It is one of the jewels in the crown of Italian gastronomy, an Easter treat born of nearly 2,000 years of culinary and religious custom.
Yet as this year's celebration of the Crucifixion and Resurrection of Christ approaches, all the signs are that lamb is losing the broad appeal that had made it a symbolic staple of celebratory meals for centuries.
The country's legions of carnivore gourmets, who are equally keen on chomping down milk-fed veal and herb-stuffed piglets, will fight hard to keep it that way.
But market data suggest a significant shift in attitudes has already taken place.
According to the national statistics institute (Istat), the number of lambs sent to slaughter in Italy fell from 4.6 million in 2010 to just over two million last year.
Slaughtered at four weeks
Animal rights activists say the trend, which has accelerated in the last two years, reflects a groundswell of revulsion at the practice of dragging tiny lambs – and on a much smaller scale goat kids – away from their mothers and into the slaughterhouse when they are as young as four-weeks old.
Rome butchers Massimiliano and Pino Marabitti beg to differ. "The animal rights lot are worse than Islamic fundamentalists," Massimiliano says indignantly from behind his stall in the market of the Trieste neighbourhood.
"What difference does it make if you kill an animal at six weeks, six months or six years?"
The brothers confirm that lamb sales have fallen off significantly but blame a struggling economy rather than animal welfare concerns.
"Lamb is expensive, particularly Italian lamb," said Massimiliano as Pino expertly dissected a carcass into oven-friendly joints for a customer willing to pay €20 euros a kilogram (2.2 pounds) for certified Roman lamb – nearly twice the price of imported lamb.
"More and more what we are seeing is all types of meat being imported from eastern Europe where they don't have the same health and hygiene controls we have here in Italy," Massimiliano adds.
"People are short of cash so they go to the supermarkets and buy that meat instead."
Elvis and Lina
An opposing view is expressed by Silvia Fassetta, one of the founders of The Green Place, an animal refuge near the spa town of Nepi which is home to two of the brightest young things on the Italian media scene.
Rescued lambs with all the cuddly charm of puppies, Elvis and Lina were the stars of a recent online poster campaign in which Italian actors, musicians and TV personalities were snapped holding them under banners urging readers to: "Make a sacrifice this Easter, don't kill me."
Backed by Italy's Anti-Vivisection League (Lav) – one of the biggest animal rights groups in Europe with 40,000 members or donors activists – the campaign has been a slow-burn success with the images widely picked up by national newspapers.
Fassetta says that is a sign that her arguments resonate in a country with an estimated five million vegetarians and millions more who take a keen interest in how their food is produced.
"Most of the fall in consumption has come in the last two years and I saw the other day that one of our biggest supermarket chains is offering a 50 percent discount on lamb.
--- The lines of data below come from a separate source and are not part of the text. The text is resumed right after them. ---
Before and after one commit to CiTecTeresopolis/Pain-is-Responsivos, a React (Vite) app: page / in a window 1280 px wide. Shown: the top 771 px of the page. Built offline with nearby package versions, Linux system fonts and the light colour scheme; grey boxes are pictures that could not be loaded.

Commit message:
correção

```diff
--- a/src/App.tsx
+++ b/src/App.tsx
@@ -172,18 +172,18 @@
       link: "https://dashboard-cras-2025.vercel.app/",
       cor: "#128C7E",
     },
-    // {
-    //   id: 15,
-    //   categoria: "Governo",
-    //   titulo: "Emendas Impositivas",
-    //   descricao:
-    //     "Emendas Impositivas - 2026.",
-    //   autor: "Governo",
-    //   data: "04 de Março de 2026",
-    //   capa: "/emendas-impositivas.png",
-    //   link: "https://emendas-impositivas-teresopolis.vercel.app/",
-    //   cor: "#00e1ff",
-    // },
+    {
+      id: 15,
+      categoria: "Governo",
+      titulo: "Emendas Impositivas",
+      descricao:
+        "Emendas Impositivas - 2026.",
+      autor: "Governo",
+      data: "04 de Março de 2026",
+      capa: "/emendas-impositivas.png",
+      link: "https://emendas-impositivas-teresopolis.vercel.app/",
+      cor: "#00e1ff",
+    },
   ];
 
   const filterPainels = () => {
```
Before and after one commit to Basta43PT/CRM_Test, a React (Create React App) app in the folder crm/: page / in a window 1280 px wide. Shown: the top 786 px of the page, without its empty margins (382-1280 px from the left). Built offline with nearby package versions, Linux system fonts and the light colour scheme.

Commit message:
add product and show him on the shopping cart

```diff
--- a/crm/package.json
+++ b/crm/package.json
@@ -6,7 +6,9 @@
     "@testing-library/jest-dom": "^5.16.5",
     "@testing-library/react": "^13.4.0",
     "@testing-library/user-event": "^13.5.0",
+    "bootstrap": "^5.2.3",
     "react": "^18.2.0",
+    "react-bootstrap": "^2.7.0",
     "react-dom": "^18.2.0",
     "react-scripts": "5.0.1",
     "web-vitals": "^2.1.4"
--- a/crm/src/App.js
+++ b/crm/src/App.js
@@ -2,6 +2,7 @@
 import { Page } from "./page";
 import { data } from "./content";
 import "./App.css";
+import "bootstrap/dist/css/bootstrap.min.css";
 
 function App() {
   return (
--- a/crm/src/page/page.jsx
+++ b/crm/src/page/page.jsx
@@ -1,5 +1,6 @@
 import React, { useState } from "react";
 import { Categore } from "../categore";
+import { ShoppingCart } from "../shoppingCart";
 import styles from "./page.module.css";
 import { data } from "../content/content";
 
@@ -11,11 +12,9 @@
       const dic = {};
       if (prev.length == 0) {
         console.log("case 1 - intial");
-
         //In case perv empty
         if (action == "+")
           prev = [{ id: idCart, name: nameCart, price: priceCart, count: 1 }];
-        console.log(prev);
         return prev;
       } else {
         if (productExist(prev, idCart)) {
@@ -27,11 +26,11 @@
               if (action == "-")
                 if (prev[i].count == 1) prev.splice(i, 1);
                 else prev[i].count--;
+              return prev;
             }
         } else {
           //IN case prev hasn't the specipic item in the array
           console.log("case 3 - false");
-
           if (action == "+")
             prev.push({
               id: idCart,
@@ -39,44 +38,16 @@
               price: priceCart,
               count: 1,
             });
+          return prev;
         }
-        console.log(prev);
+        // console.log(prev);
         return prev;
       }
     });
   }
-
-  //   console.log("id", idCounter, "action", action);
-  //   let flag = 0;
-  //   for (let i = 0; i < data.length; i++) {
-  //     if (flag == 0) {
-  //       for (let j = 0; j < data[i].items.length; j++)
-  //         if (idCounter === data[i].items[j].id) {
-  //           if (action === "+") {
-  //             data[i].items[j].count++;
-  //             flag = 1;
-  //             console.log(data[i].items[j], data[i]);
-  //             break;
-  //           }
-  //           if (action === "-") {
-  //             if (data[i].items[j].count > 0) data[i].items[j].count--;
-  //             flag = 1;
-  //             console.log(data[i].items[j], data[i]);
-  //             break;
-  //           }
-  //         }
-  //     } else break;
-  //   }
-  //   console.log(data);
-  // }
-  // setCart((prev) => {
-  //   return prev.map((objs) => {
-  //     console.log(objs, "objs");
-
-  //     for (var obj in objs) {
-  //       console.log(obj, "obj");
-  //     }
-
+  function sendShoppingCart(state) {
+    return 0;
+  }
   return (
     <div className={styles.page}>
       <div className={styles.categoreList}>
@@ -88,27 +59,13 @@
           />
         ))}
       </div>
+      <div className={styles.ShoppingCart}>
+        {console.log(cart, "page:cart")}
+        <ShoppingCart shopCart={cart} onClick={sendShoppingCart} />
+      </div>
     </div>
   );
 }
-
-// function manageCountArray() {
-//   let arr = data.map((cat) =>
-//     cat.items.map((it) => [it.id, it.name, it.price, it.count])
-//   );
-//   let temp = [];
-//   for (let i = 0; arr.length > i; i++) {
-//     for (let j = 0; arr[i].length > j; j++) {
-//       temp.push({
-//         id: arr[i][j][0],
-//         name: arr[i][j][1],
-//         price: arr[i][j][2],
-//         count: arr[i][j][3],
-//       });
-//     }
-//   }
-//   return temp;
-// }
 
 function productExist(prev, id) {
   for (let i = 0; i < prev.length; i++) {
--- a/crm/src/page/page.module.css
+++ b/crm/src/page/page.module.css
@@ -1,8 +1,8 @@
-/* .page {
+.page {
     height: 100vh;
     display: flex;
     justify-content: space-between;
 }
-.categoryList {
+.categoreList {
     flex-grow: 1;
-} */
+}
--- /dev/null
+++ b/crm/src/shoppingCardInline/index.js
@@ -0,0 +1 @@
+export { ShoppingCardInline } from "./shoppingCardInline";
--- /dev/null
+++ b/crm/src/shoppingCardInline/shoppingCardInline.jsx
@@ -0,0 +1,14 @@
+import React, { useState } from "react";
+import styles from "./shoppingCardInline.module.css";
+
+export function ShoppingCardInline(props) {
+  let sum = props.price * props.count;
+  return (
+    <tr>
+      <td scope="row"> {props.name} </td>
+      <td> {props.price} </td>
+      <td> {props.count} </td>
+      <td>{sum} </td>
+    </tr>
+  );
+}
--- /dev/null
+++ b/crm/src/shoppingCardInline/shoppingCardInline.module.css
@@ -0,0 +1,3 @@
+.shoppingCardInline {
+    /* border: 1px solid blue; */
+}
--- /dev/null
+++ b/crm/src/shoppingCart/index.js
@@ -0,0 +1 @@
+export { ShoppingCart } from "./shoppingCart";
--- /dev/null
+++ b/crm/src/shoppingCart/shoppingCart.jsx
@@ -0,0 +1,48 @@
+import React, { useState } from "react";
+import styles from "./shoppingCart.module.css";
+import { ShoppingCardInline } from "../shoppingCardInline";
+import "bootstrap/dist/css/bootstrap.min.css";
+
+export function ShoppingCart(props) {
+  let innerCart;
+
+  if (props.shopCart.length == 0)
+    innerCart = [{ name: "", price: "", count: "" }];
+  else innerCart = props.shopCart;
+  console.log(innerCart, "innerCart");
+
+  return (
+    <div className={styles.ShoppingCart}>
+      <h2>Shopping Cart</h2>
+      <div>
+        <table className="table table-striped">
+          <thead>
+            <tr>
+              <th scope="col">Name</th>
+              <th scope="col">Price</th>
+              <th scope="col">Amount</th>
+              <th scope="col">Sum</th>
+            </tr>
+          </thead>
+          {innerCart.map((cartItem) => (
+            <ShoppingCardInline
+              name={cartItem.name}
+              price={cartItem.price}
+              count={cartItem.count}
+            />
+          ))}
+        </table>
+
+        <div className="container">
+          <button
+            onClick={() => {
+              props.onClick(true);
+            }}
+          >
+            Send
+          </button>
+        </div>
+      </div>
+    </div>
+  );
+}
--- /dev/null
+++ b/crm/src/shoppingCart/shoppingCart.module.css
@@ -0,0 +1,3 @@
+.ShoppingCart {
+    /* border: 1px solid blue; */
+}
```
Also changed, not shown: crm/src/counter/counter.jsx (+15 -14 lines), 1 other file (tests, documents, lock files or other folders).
If they are doing that in the run-up to Easter it means that our message is getting across," she told AFP.
"Personally I would prefer people not to eat meat at all, but lamb is a good place to start," she says, cradling Lina in her arms.
The story of how lamb came to be associated with Easter is as rich as the fatty juices oozing out of a prime joint reared on fragrant Sardinian hillsides.
The gospel of John describes Christ as the "lamb of God," – a reference generally interpreted as comparing him to the sacrificial lamb of Jewish tradition.
As the Jews sacrified a lamb each year at Passover in commemoration of their liberation from bondage in Egypt (when lambs' blood was painted on Jewish doorposts as a sign for them to be spared from God's killing of every first-born son in the land), so Christ was sacrificed by God, his father, so that sinners could enjoy everlasting life.
The sacrifice part of the Passover ritual died out as Jews were scattered around the world but the commemorative eating of lamb has remained common in some communities, including the one first established in Rome in the second century.
Despite their small numbers and centuries of persecution, Rome's Jews have had a big influence on the Italian capital's cooking which has helped to sustain lamb as a feast-day favourite.
Theologians say there is nothing in the Christian scriptures to support a notion that lamb should be eaten at Easter. Campaigners regularly urge Pope Francis to spell that out, but he has so far declined, limiting himself to speaking in general terms about the importance of treating all creatures with respect.